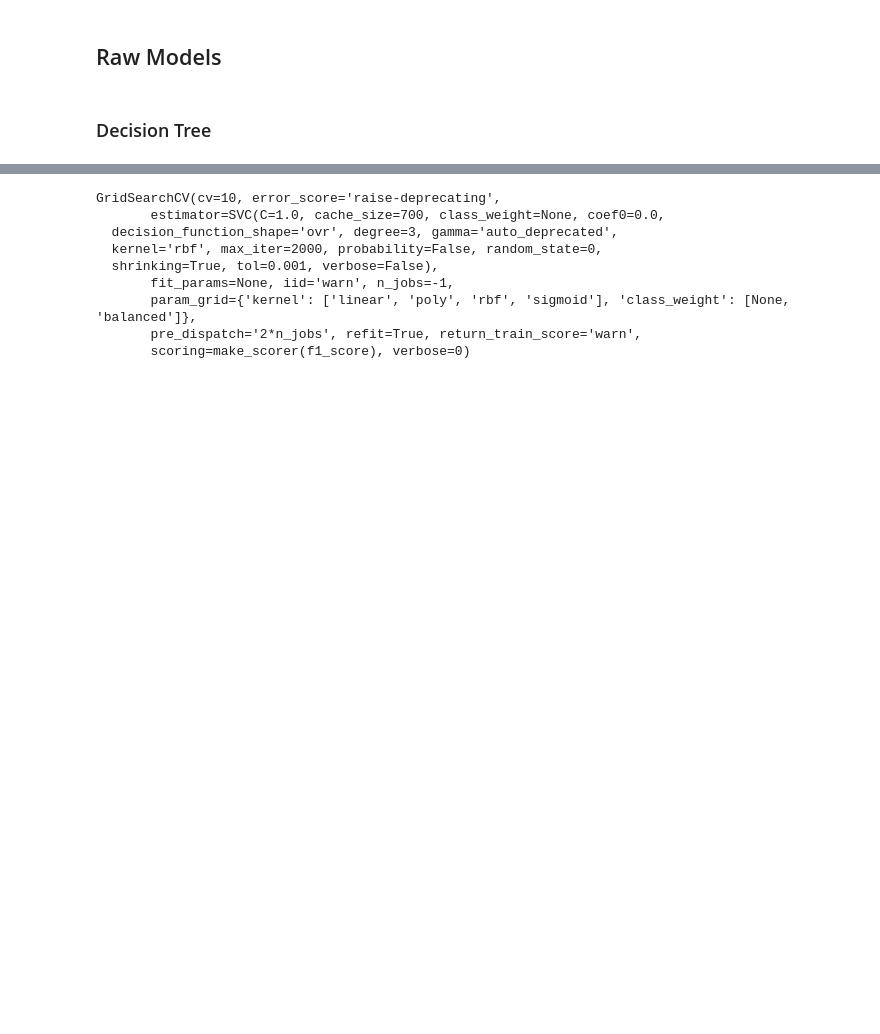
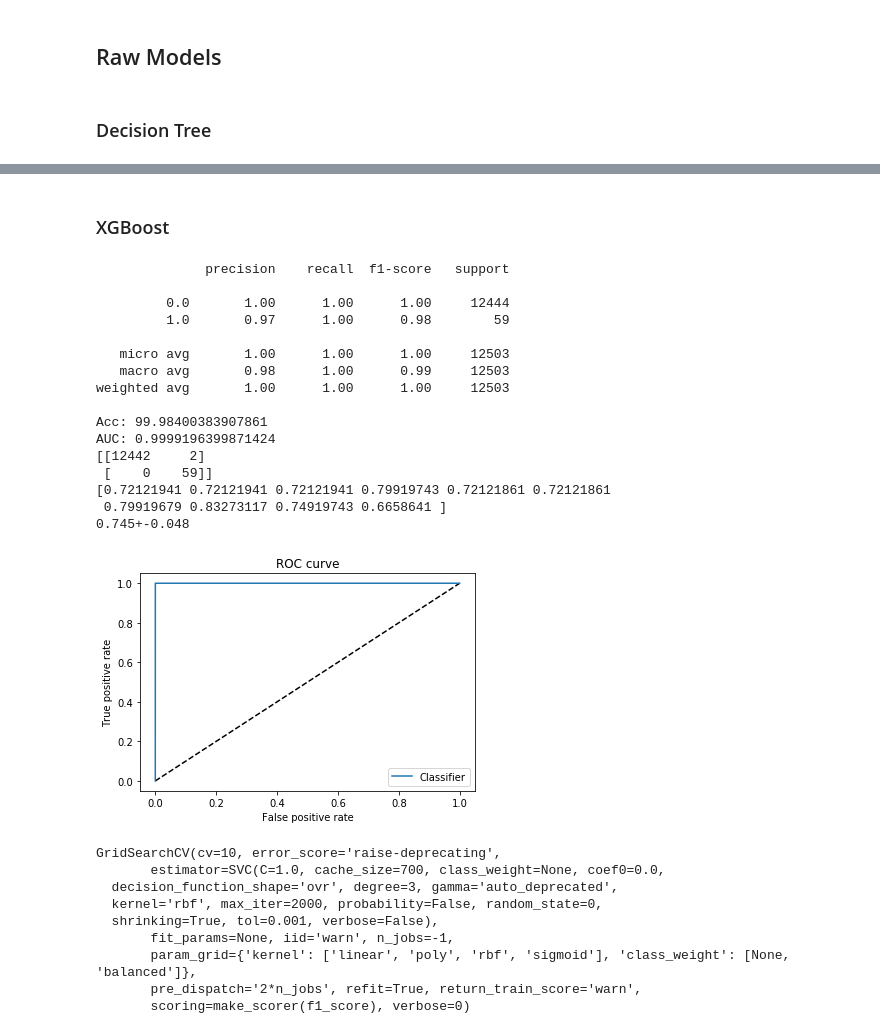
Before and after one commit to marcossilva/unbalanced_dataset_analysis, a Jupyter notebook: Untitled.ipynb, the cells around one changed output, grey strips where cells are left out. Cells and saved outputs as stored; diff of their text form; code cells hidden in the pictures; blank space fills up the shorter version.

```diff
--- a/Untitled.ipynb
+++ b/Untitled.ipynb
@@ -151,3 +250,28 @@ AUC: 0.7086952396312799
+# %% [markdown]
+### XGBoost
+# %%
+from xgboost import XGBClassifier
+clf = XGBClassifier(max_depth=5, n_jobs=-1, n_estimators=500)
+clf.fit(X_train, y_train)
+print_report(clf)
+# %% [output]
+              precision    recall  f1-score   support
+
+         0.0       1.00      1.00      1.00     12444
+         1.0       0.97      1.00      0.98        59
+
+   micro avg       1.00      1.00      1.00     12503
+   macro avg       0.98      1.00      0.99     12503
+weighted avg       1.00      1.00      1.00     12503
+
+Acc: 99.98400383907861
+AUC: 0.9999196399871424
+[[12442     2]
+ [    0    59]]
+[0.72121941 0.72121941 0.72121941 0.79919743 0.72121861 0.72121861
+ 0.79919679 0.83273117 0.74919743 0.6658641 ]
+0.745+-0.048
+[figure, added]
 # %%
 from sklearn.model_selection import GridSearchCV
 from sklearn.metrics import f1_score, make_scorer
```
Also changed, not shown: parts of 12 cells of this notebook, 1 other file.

• • •

WHAT YOU HAVE TO DO. Of the lines in the data, report each one containing the string "ipynb".

ANSWER SECTION.
Before and after one commit to marcossilva/unbalanced_dataset_analysis, a Jupyter notebook: Untitled.ipynb, the cells around one changed output, grey strips where cells are left out. Cells and saved outputs as stored; diff of their text form; code cells hidden in the pictures; blank space fills up the shorter version.
--- a/Untitled.ipynb
+++ b/Untitled.ipynb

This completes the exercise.